Caring for an aging loved one at home can be challenging. Whether a senior wants to “age in place” or isn’t ready for nursing home care, many families can struggle with making sure their loved one has the right social and medical supports while still maintaining work and other obligations.
One resource that many families might not know about is adult day health which provides seniors and older adults a place to go for care and companionship throughout the day. Many programs offer support for a wide range of medical and social needs and play a critical role in respite care. It gives caregivers time to go to work or handle personal business.
Caring for a loved one with even mild dementia can be challenging. Advice and support from a professional source can help ease the burden. The following story is a typical day in the life of couples when someone in the partnership is experiencing memory loss and confusion. It offers some tips about how to handle difficult situations.
Myron starts his day around 7am. He gets up and goes through his morning routine, which includes washing up, getting dressed, and starting the coffee. At around 8am, he goes in to wake up his wife, Talia. She would sleep longer if Myron did not wake her up.
Financial abuse targeting seniors is on the rise. According to the Federal Trade Commission, seniors lose more money to scammers than people much younger. Seniors over the age of 80 lost an average of $1,700 compared to $188 lost by people 19 and younger, according to the FTC.
So why are seniors common targets? There are many factors. Older Americans have had more time to accumulate wealth, which is often invested in their homes and retirement savings. Some scams target older adults because of perceived or real frailty. Today’s seniors also grew up in a more trusting time. When older adults are scammed, they’re often too embarrassed to report the crime.
Stress usually involves feeling under pressure when the demands of a situation require too much emotional and physical energy. Under stress, a person may try to gain more control so that things will get better.
Burnout, on the other hand, happens when a person reaches a point where they have nothing left to give. They often feel mentally and physically exhausted to the point where they are beyond caring. It often feels that there is no end in sight to their situation.
To avoid reaching a breaking point, the important thing is to lower your stress and avoid caregiver burnout altogether.
Communication is a fundamental aspect of human relationships and the way we connect with others. All too often that communication breaks down as loved-ones age and develop disabilities. Although communication disorders affect people of all ages, the prevalence and complexity of these conditions increase with age and the onset of conditions that cause cognitive decline, including stroke and dementias such as Alzheimer’s disease.
I recently spoke to Jana Galvin, Community Life Leader at Hebrew Rehabilitation Center. She and her team of life-enhancement experts offer tools that stimulate the senses, which in turn, enhance communication and maintain, or strengthen ties with loved-ones. Here are their tips.

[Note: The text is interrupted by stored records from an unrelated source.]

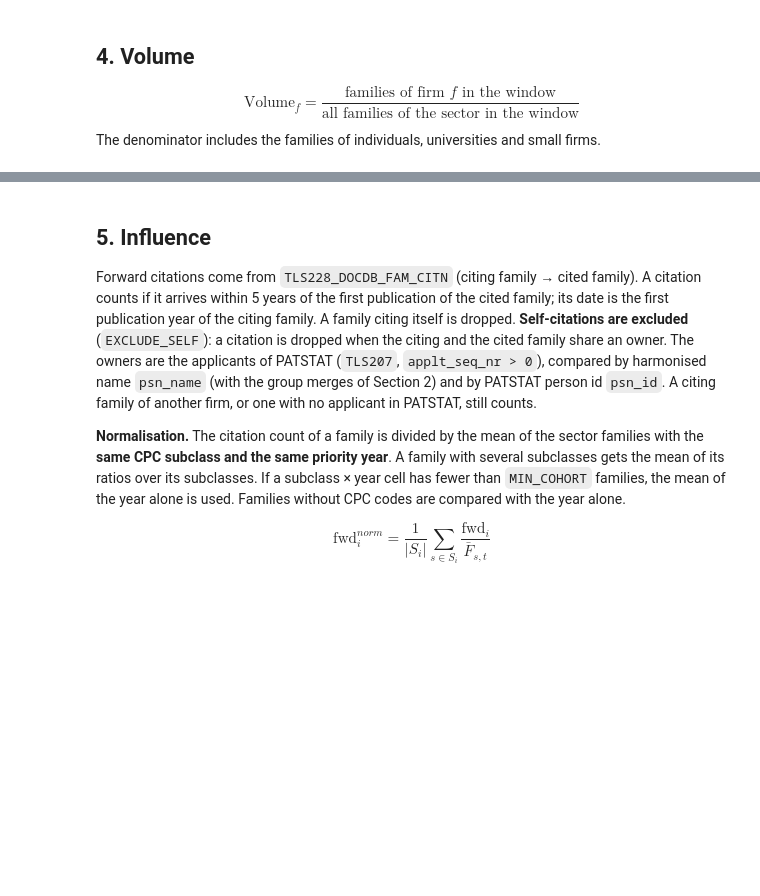
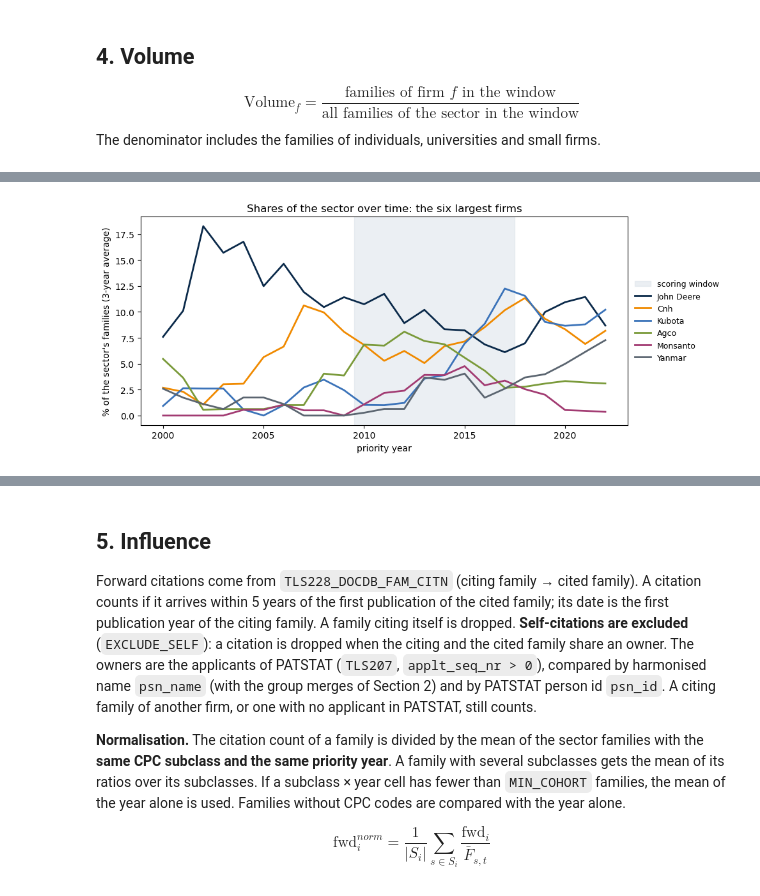
Before and after one commit to AriGBi/team-38-PrecisionAgriculture, a Jupyter notebook: notebooks/Step3_v3_2017.ipynb, the cells around one changed output, grey strips where cells are left out. Drawn from its saved outputs; the diff is of its cells as text; code cells hidden in the pictures; blank space fills up the shorter version.

```diff
--- a/notebooks/Step3_v3_2017.ipynb
+++ b/notebooks/Step3_v3_2017.ipynb
@@ -53,7 +53,15 @@ pd.set_option("display.max_colwidth", 80)
 
 NAVY, BLUE, ORANGE, GREY = "#0b2a4a", "#3b73b9", "#f08a00", "#5b6570"
 # %%
-PROJECT_DIR = Path("/home/jovyan/team-38-PrecisionAgriculture")
+def find_project_dir(marker="config"):
+    current = Path.cwd().resolve()
+    for path in [current, *current.parents]:
+        if (path / marker).exists():
+            return path
+    raise FileNotFoundError(f"Could not find project root containing '{marker}'")
+
+PROJECT_DIR = find_project_dir()
+
 CONFIG_PATH = PROJECT_DIR / "config" / "sector_PA_FINAL.yaml"
 with CONFIG_PATH.open("r", encoding="utf-8") as file:
     config = yaml.safe_load(file)
@@ -200,0 +265,25 @@ firm_bars(volume, "Volume: share of the sector's families, 2010-2017", "share of
+# %%
+LIGHT = "#D9E1E8"
+LINES = [NAVY, ORANGE, BLUE, "#7A9A3A", "#A23B72", GREY]
+
+yearly = (
+    fam_firm_all.merge(fam[["docdb_family_id", "priority_year"]], on="docdb_family_id")
+                .groupby(["priority_year", "firm"]).docdb_family_id.nunique()
+                .unstack(fill_value=0)
+)
+total = fam.groupby("priority_year").docdb_family_id.nunique()
+share = yearly.reindex(index=total.index, columns=TOP, fill_value=0).div(total, axis=0)
+smooth = share.rolling(3, center=True, min_periods=1).mean()
+
+fig, ax = plt.subplots(figsize=(10, 4.2))
+ax.axvspan(WINDOW[0] - 0.5, WINDOW[1] + 0.5, color=LIGHT, alpha=0.5, label="scoring window")
+for k, f in enumerate(TOP[:6]):
+    ax.plot(smooth.index, smooth[f] * 100, color=LINES[k], lw=2, label=SHORT[f])
+ax.set_xlabel("priority year")
+ax.set_ylabel("% of the sector's families (3-year average)")
+ax.legend(frameon=False, fontsize=9, loc="center left", bbox_to_anchor=(1.0, 0.5))
+ax.set_title("Shares of the sector over time: the six largest firms")
+plt.tight_layout()
+plt.show()
+# %% [output]
+[figure, added]
```
Also changed, not shown: parts of 29 cells of this notebook, 2 other files.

So many of us grapple with what to say and do with an elderly loved one when visiting. Memory and cognitive impairment can be additionally challenging. My advice is paradoxical – get creative and keep it simple. Here are a few ideas to consider when planning your visit.
It’s no secret that getting out and about can become harder with age, especially for seniors with complex health conditions. But this doesn’t mean that meaningful recreation has to go out the window. At Hebrew Rehabilitation Center (HRC), staff from Life Enhancement, Nursing, IT, and the Institute for Aging Research (IFAR) have come together with volunteers and family members to help launch a creative solution to this dilemma.
Getting the diagnosis of Alzheimer’s disease today is much like what getting a cancer diagnosis used to be for some people: devastating, often debilitating, and leaving one not knowing who to tell or where to turn. Years ago when I was a nurse, some patients didn’t want their families to know they had cancer. While cancer patients have gotten braver about their need for support and advocating for treatments and cures, many individuals diagnosed with Alzheimer’s disease still fear the stigma…and the confusion over what to do next.
Hospice care provides comfort and improves quality of life for many patients, but it is still underutilized even though the Medicare hospice benefit has been available to qualified patients since the early 1980s.